Turkish President Recep Tayyip Erdoğan on Feb. 5 lashed out at what he viewed as foot-dragging by the United States to withdraw from the region, Seibert recalled, noting that Turkey’s strongman vowed to send soldiers to occupy the Syrian city of Manbij if the United States failed to remove the Kurdish People’s Protection Units (YPG) from the area.

The YPG, which Ankara designates a terrorist organisation, is a crucial ally of the Washington in the fight against the Islamic State (ISIS).

“If a system of self-rule for the people of the region cannot be established within a few months with Turkish support, again, our patience will run out,” the Turkish president said, adding, “In other words, in that case we will have the right to implement our own plans.”

Some observers are asserting that Erdoğan is using the issue to win over voters ahead of the March 31 local elections, Seibert wrote, however, this operation would be Turkey’s third into neighbouring Syria.
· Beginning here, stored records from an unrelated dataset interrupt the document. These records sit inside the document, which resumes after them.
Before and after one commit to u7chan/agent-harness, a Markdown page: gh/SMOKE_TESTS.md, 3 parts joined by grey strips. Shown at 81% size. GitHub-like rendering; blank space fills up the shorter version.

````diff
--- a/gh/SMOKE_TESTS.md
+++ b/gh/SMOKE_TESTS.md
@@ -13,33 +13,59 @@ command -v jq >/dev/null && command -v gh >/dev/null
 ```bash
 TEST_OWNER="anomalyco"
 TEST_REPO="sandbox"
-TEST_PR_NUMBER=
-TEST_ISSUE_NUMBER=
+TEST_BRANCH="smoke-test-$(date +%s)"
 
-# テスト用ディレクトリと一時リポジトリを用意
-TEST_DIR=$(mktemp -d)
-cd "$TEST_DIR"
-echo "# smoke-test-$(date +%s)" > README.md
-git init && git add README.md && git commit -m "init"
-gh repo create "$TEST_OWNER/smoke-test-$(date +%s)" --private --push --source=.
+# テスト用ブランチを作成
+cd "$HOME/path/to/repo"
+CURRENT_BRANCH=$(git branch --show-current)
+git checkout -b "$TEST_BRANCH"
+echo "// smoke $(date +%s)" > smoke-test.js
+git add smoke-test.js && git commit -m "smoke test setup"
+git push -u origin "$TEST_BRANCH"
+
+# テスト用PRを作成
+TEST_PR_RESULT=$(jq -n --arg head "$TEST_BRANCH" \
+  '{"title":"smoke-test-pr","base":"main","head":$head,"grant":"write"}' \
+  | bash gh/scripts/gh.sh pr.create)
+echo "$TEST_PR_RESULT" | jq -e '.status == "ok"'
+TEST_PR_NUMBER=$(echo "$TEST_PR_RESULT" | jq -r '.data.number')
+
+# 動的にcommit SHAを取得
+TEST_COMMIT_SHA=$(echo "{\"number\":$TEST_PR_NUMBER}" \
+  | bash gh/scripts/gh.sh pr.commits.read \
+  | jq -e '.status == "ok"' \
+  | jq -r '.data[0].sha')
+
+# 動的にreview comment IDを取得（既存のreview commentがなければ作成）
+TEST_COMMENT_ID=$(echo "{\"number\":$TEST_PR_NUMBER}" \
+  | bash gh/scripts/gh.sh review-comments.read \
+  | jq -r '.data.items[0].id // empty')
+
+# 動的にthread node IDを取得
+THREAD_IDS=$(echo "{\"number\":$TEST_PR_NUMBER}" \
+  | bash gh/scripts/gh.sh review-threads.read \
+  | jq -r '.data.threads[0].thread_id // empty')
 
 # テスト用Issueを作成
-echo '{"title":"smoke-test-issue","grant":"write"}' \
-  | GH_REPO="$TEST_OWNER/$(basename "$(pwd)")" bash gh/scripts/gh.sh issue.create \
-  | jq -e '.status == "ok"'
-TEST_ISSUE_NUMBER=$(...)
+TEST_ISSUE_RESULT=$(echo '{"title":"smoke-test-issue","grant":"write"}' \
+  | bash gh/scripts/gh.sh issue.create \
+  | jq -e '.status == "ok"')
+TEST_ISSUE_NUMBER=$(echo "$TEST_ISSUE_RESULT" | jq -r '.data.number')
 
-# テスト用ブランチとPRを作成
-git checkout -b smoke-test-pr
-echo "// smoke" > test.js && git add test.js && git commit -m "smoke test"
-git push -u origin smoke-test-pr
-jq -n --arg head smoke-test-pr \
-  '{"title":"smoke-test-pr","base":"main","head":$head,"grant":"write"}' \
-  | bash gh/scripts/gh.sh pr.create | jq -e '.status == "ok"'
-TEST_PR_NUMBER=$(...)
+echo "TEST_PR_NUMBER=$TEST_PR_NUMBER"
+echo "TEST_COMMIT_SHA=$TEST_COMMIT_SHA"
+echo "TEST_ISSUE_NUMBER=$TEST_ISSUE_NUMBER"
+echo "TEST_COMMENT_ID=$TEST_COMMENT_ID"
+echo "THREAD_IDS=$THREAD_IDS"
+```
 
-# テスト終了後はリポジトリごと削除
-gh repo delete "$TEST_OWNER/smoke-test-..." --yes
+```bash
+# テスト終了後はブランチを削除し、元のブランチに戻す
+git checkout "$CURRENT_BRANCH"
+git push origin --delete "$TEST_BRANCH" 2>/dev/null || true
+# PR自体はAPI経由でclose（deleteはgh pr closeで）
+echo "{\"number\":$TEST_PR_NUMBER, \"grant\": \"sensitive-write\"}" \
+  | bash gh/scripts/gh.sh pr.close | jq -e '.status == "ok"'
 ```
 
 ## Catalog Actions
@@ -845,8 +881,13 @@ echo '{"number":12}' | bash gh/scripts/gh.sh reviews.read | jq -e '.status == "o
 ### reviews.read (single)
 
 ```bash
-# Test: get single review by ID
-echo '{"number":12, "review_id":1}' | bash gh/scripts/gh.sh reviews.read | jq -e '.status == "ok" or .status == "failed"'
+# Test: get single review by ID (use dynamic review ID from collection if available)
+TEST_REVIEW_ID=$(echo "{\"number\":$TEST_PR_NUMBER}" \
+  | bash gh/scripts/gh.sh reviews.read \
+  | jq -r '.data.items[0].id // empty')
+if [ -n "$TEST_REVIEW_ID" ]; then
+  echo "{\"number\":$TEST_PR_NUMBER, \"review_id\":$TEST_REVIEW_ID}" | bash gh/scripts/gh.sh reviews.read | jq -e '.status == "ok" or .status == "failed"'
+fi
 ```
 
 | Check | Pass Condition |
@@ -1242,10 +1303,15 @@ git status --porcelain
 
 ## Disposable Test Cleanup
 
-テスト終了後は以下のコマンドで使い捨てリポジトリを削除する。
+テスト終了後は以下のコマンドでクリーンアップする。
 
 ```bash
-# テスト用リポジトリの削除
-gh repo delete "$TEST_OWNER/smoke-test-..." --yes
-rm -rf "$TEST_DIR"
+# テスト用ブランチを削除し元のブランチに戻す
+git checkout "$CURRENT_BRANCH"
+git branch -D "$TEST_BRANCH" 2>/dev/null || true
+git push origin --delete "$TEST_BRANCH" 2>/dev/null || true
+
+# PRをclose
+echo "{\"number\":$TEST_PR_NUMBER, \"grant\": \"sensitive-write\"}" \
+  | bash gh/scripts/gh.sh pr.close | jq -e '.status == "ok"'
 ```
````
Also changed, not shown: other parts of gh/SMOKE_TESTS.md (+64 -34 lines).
While underlining that while the United States supports the idea of a buffer zone, it does not want Turkey to be in full control, the Arab Weekly columnist pointed out that Washington was trying to get Western partners, such as Australia, France and the United Kingdom to patrol the stretch of Syrian territory along the Turkish border until the U.S withdrawal.

Turkey, however, has said that the U.S. plan is not an option with Erdoğan stressing that Turkish troops would be welcomed by locals in Syria.

Erdoğan is now preparing to meeting with Russian President Vladimir Putin and Iranian President Hassan Rohani February 14 in Sochi, Russia, where the three countries who are main players in Syria will discuss the war-torn country.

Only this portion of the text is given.